New alum Barber a role model for the ages
Marion Barber Jr. strolls the hallways of Armstrong High School on the last day of the school year, imparting bits of encouragement to the students he passes before taking a seat on the gymnasium bleachers to share a bit of his story. He’s wearing a rubber bracelet that says “Knowledge Is Power,” and his ID badge swings from a maroon-and-gold lanyard with the football slogan “Brick by Brick.”
Barber starred for the Golden Gophers in the late 1970s, becoming the team’s all-time leader in rushing yardage and touchdowns before embarking on an NFL career and then a business career in the Twin Cities.
But his most recent accomplishment is perhaps his most impressive. Barber literally came out of retirement to finish his education at the U. In mid-May, at the age of 57 and after two years of taking classes, he received his bachelor’s degree in youth studies from the U’s College of Education and Human Development.

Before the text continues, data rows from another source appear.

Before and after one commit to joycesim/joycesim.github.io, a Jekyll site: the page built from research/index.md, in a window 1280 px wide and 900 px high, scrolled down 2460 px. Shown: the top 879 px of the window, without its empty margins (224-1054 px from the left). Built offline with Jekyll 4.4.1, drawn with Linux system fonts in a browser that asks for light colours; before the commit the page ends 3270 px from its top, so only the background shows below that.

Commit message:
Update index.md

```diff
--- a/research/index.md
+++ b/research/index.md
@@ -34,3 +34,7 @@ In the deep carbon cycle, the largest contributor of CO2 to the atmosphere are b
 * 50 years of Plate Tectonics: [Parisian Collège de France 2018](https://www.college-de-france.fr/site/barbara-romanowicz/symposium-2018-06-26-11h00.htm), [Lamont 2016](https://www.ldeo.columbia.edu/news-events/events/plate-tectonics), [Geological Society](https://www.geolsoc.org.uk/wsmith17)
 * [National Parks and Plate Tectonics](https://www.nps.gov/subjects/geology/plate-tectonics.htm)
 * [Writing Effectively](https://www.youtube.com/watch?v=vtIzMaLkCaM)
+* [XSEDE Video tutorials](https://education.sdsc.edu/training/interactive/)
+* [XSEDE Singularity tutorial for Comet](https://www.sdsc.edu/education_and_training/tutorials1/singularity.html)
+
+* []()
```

He earned his degree in style, making the dean’s list and piling up mostly “A”s alongside students not even half his age.
At Armstrong, where he started as an intern, he revels in being a special education assistant and also an assistant coach for the football team. “I feel fulfilled every day,” he says, “and that’s what the youth studies program has done for me.”

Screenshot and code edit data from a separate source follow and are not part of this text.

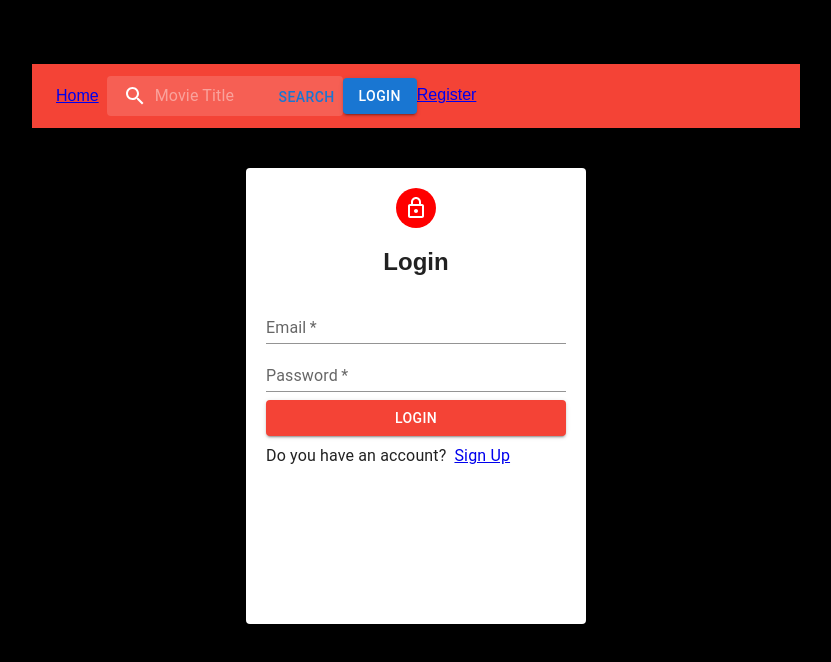
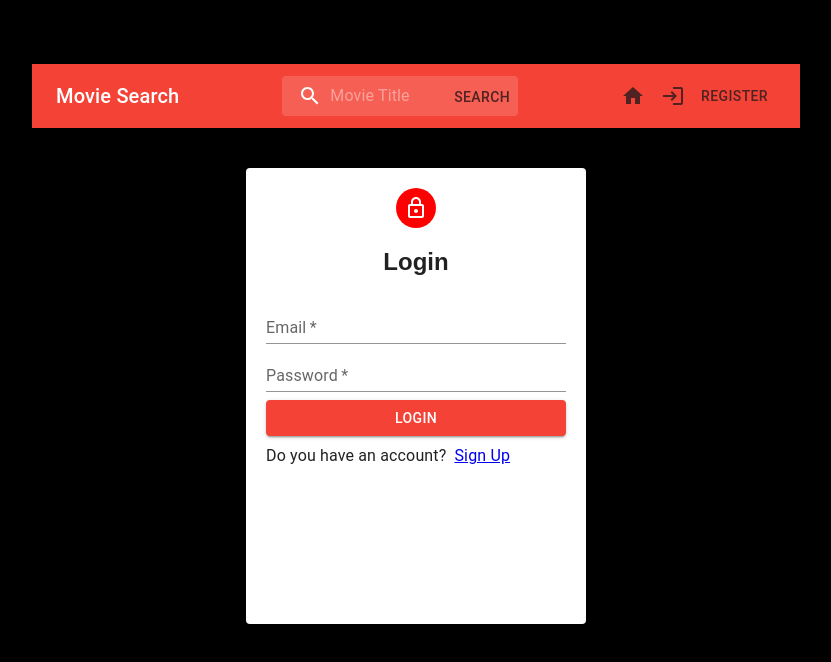
Before and after one commit to moniquemsantos/react-movie-search-app, a React (Create React App) app: page /login in a window 1280 px wide. Shown: the top 662 px of the page, without its empty margins (224-1055 px from the left). Built offline with nearby package versions, Linux system fonts and the light colour scheme; no server answers.

Commit message:
FIX: App bar styles, and login behavior

```diff
--- a/src/Components/Header.jsx
+++ b/src/Components/Header.jsx
@@ -3,10 +3,10 @@ import { styled, alpha } from "@mui/material/styles";
 import AppBar from "@mui/material/AppBar";
 import Box from "@mui/material/Box";
 import Toolbar from "@mui/material/Toolbar";
-//import Typography from "@mui/material/Typography";
+import Typography from "@mui/material/Typography";
 import { Link, useNavigate } from "react-router-dom";
-//import IconButton from "@mui/material/IconButton";
-//import AccountCircle from "@mui/icons-material/AccountCircle";
+import IconButton from "@mui/material/IconButton";
+import { Home, Login } from "@mui/icons-material";
 import InputBase from "@mui/material/InputBase";
 import Button from "@mui/material/Button";
 import SearchIcon from "@mui/icons-material/Search";
@@ -14,7 +14,7 @@ import red from "@mui/material/colors/red";
 import { AuthContext } from "../store/AuthContext";
 import { MoviesContext } from "../store/MoviesContext";
 
-function Header(){
+function Header() {
   const Search = styled("div")(({ theme }) => ({
     position: "relative",
     borderRadius: theme.shape.borderRadius,
@@ -62,37 +62,43 @@ function Header(){
     },
   };
 
+  const ColorButton = styled(Button)(({ theme }) => ({
+    color: "rgb(80,34,34)",
+  }));
+
+  const ColorIconButton = styled(IconButton)(({ theme }) => ({
+    color: "rgb(80,34,34)",
+  }));
+
   let searchInput = useRef();
 
-      const {user, logout} = useContext(AuthContext);
+  const { user, logout } = useContext(AuthContext);
 
-      const {searchMovies} = useContext(MoviesContext);
+  const { searchMovies } = useContext(MoviesContext);
 
   const handleSearch = () => {
     console.log("search term", searchInput.current.value);
-        searchMovies(searchInput.current.value)
+    searchMovies(searchInput.current.value);
   };
 
   const navigate = useNavigate();
 
   const handleLogin = () => {
     navigate("/login");
-      }
-
+  };
 
   return (
     <Box sx={{ flexGrow: 1 }}>
       <AppBar sx={styles.customColor} position="static">
         <Toolbar>
-              <Link to="/">Home</Link>
-                {/* <Typography
+          <Typography
             variant="h6"
             noWrap
             component="div"
             sx={{ flexGrow: 1, display: { xs: "none", sm: "block" } }}
           >
-                  MOVIES
-                </Typography> */}
+            Movie Search
+          </Typography>
           <Search>
             <SearchIconWrapper>
               <SearchIcon />
@@ -105,24 +111,43 @@ function Header(){
               type="text"
               inputRef={searchInput}
             />
-                  <Button variant="text" onClick={handleSearch}>
+            <ColorButton
+              color="secondary"
+              variant="text"
+              onClick={handleSearch}
+            >
               Search
-                  </Button>
+            </ColorButton>
           </Search>
-                <div>
-                  {user ? (<Button onClick={logout} variant="">Logout</Button>) : <Button onClick={ handleLogin } variant="contained">Login</Button>}
-                  {!user && <Link to="/register">Register</Link>}
-                  {/* <IconButton onClick={login}>
-                    <AccountCircle />
-                  </IconButton> */}
-                </div>
+          <Box sx={{ flexGrow: 1 }} />
+          <Box sx={{ display: { xs: "none", md: "flex" } }}>
+            <ColorIconButton onClick={() => navigate("/")}>
+              <Home />
+            </ColorIconButton>
+            {user ? (
+              <ColorButton onClick={logout} variant="">
+                Logout
+              </ColorButton>
+            ) : (
+              <ColorIconButton onClick={handleLogin}>
+                <Login />
+              </ColorIconButton>
+            )}
+            {!user && (
+              <ColorButton
+                component={Link}
+                to={{
+                  pathname: "/register",
+                }}
+              >
+                Register
+              </ColorButton>
+            )}
+          </Box>
         </Toolbar>
       </AppBar>
     </Box>
-      )
+  );
 }
 
-
-
-
-export default Header
+export default Header;
--- a/src/store/AuthContext.jsx
+++ b/src/store/AuthContext.jsx
@@ -30,20 +30,17 @@ export const AuthContextProvider = (props) => {
     }
    };
 
-   const login = (email, password) => {
-        console.log("email, password", email, password);
-
-        signInWithEmailAndPassword(auth, email, password)
-        .then((userCredential) => {
+   const login = async (email, password) => {
+    try {
+      const userCredential = await signInWithEmailAndPassword(auth, email, password)
       const loggedUser = userCredential.user;
-            console.log("user", loggedUser);
       setUser(loggedUser);
-        })
-        .catch ((error) => {
+      return (loggedUser);
+    } catch (error) {
       const errorCode = error.code;
       const errorMessage = error.message;
       console.log(`Error: ${errorCode} - ${errorMessage}`);
-        });
+    }
   };
 
         const checkUserStatus = () => {
--- a/src/views/Login.jsx
+++ b/src/views/Login.jsx
@@ -1,50 +1,66 @@
-import React, {useContext, useState} from 'react'
-import { Link } from 'react-router-dom';
-import { Avatar, Button, Grid, Paper, TextField, Typography } from '@mui/material'
-import LockOutlinedIcon from '@mui/icons-material/LockOutlined';
-import { red } from '@mui/material/colors';
-import { AuthContext } from '../store/AuthContext';
-import Header from '../Components/Header';
-
+import React, { useContext, useState } from "react";
+import { Link, useNavigate } from "react-router-dom";
+import {
+  Avatar,
+  Button,
+  Grid,
+  Paper,
+  TextField,
+  Typography,
+} from "@mui/material";
+import LockOutlinedIcon from "@mui/icons-material/LockOutlined";
+import { red } from "@mui/material/colors";
+import { AuthContext } from "../store/AuthContext";
+import Header from "../Components/Header";
 
 const Login = () => {
-  const paperStyle={padding: 20, width: 300, height: "52vh", margin:"40px auto"};
-  const avatarStyle={backgroundColor:"#ff0000"};
-  const btnStyle={margin: "8px 0", backgroundColor: red[500]};
-  const linkStyle={margin: "8px"};
+  const navigate = useNavigate();
+  const paperStyle = {
+    padding: 20,
+    width: 300,
+    height: "52vh",
+    margin: "40px auto",
+  };
+  const avatarStyle = { backgroundColor: "#ff0000" };
+  const btnStyle = { margin: "8px 0", backgroundColor: red[500] };
+  const linkStyle = { margin: "8px" };
 
   const [email, setEmail] = useState("");
   const [password, setPassword] = useState("");
-  const { login }=useContext(AuthContext);
+  const { login } = useContext(AuthContext);
 
   const handleEmailChange = (e) => {
-        setEmail(e.target.value)
+    setEmail(e.target.value);
   };
 
   const handlePasswordChange = (e) => {
-        setPassword(e.target.value)
+    setPassword(e.target.value);
   };
 
-    const handleRegister = (event) => {
+  const handleLogin = async (event) => {
     // DO YOUR DUE DILIGENCE HERE: check email format, and maybe password length
-        event.preventDefault()
-        login(email, password)
+    event.preventDefault();
+    await login(email, password).then((loggedUser) => {
+      if (loggedUser) {
+        navigate("/");
+      }
+    });
   };
-  return(
+  return (
     <>
       <Grid>
-        < Header />
+        <Header />
         <Paper style={paperStyle}>
           <Grid align="center">
             <Avatar style={avatarStyle}>
-              <LockOutlinedIcon/>
+              <LockOutlinedIcon />
             </Avatar>
             <h2>Login</h2>
           </Grid>
           <TextField
             variant="standard"
             label="Email"
-          id = "email"
+            id="email"
             fullWidth
             required
             onChange={handleEmailChange}
@@ -57,18 +73,26 @@ const Login = () => {
             required
             onChange={handlePasswordChange}
           />
-          <Button onClick={handleRegister} type="submit" variant="contained" style={btnStyle} fullWidth>Login</Button>
-          <Typography> Do you have an account?
-              <Link to="/register" style={linkStyle}
+          <Button
+            onClick={handleLogin}
+            type="submit"
+            variant="contained"
+            style={btnStyle}
+            fullWidth
           >
+            Login
+          </Button>
+          <Typography>
+            {" "}
+            Do you have an account?
+            <Link to="/register" style={linkStyle}>
               Sign Up
             </Link>
           </Typography>
         </Paper>
-
       </Grid>
     </>
-  )
-}
+  );
+};
 
 export default Login;
```
Lines whose indentation alone changed are shown as unchanged.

Barber says he was humbled by everything surrounding his graduation, including the congratulations he received from friends and family as well as from strangers near and far. He was also the recipient of a few touchdowns’ worth of high-fives from the students at Armstrong the day before he received his diploma.

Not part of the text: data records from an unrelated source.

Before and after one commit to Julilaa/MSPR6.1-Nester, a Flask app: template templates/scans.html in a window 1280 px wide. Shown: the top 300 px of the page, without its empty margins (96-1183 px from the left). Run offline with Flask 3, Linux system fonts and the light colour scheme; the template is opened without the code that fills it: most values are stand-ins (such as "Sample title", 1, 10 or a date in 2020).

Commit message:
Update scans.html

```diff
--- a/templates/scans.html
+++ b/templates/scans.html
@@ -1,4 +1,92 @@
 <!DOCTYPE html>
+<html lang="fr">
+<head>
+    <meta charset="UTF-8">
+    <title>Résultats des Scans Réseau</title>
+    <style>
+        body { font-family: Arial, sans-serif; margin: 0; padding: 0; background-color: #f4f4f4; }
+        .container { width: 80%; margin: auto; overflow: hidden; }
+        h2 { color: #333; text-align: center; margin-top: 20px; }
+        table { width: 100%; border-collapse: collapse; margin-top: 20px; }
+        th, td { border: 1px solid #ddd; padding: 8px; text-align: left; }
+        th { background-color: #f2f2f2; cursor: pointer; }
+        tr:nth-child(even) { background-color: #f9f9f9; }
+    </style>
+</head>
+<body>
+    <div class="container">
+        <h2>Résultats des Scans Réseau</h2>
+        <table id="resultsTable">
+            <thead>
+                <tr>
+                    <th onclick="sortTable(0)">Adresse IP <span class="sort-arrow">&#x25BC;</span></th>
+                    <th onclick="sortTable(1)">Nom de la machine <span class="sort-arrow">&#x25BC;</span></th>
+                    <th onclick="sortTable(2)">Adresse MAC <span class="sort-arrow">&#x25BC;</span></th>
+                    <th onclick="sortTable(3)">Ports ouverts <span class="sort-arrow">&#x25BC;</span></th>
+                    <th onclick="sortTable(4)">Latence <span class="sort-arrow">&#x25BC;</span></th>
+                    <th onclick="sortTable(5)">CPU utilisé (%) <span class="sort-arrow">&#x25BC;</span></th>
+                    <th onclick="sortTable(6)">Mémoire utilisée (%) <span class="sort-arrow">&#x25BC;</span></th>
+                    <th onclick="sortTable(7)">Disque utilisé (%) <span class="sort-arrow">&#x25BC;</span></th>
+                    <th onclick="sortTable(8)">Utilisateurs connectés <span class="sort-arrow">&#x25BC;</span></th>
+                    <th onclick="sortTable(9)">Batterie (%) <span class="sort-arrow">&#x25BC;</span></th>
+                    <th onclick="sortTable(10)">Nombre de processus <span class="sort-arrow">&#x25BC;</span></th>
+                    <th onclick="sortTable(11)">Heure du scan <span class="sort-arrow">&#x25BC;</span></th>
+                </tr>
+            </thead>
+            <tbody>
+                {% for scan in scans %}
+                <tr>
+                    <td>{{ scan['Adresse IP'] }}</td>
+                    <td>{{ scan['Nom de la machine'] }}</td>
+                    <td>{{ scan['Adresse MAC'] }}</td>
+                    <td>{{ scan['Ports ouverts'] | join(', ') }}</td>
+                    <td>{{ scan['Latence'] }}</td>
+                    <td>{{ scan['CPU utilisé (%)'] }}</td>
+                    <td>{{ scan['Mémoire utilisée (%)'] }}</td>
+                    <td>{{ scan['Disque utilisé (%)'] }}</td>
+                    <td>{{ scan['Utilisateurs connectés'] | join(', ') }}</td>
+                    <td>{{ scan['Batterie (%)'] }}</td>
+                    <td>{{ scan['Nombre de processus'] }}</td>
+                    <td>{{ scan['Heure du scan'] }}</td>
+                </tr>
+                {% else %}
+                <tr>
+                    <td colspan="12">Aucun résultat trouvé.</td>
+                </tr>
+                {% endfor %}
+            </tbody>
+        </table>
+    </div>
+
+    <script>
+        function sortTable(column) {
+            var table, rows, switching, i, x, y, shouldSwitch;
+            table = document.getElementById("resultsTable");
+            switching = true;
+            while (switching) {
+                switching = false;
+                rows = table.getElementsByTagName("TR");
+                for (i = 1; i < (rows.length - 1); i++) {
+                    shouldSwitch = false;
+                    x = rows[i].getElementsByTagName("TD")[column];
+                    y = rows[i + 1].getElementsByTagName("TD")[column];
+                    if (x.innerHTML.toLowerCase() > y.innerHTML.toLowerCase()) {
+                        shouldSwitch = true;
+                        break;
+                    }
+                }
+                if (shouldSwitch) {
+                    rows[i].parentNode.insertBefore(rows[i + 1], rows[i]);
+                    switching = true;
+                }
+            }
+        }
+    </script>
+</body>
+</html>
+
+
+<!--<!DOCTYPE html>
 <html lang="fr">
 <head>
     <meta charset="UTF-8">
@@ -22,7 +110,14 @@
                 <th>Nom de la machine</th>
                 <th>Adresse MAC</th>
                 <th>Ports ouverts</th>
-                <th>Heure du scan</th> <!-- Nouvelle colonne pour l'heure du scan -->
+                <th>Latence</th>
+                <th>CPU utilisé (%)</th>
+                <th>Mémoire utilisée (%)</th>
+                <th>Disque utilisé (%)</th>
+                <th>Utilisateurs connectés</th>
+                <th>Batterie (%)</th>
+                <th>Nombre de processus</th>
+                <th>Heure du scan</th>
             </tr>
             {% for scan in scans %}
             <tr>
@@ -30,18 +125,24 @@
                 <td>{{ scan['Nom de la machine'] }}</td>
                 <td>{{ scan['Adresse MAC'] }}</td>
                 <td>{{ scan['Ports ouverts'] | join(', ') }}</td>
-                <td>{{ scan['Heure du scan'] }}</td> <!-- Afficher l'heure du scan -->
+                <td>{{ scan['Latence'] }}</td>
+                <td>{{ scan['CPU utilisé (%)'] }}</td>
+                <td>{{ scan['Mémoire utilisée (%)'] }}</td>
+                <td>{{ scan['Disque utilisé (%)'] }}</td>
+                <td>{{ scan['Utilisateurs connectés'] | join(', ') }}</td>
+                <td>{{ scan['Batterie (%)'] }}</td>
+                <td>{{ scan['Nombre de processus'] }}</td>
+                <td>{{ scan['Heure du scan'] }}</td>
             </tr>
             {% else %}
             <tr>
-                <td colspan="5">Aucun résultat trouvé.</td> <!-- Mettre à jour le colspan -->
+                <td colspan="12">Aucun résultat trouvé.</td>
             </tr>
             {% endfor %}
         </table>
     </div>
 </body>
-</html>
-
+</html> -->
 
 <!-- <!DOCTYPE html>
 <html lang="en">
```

“I didn’t think it would have the kind of impact it had,” he says. “What that is doing for our students was, for me, very humbling. What better way to inspire our kids than to show them that you are capable of doing anything you want. It might take you a while—hopefully it won’t take as long as it took me—but you can achieve anything you set your mind to.”
For Barber, knowledge is indeed power, even if it took a few decades to put the last brick in place.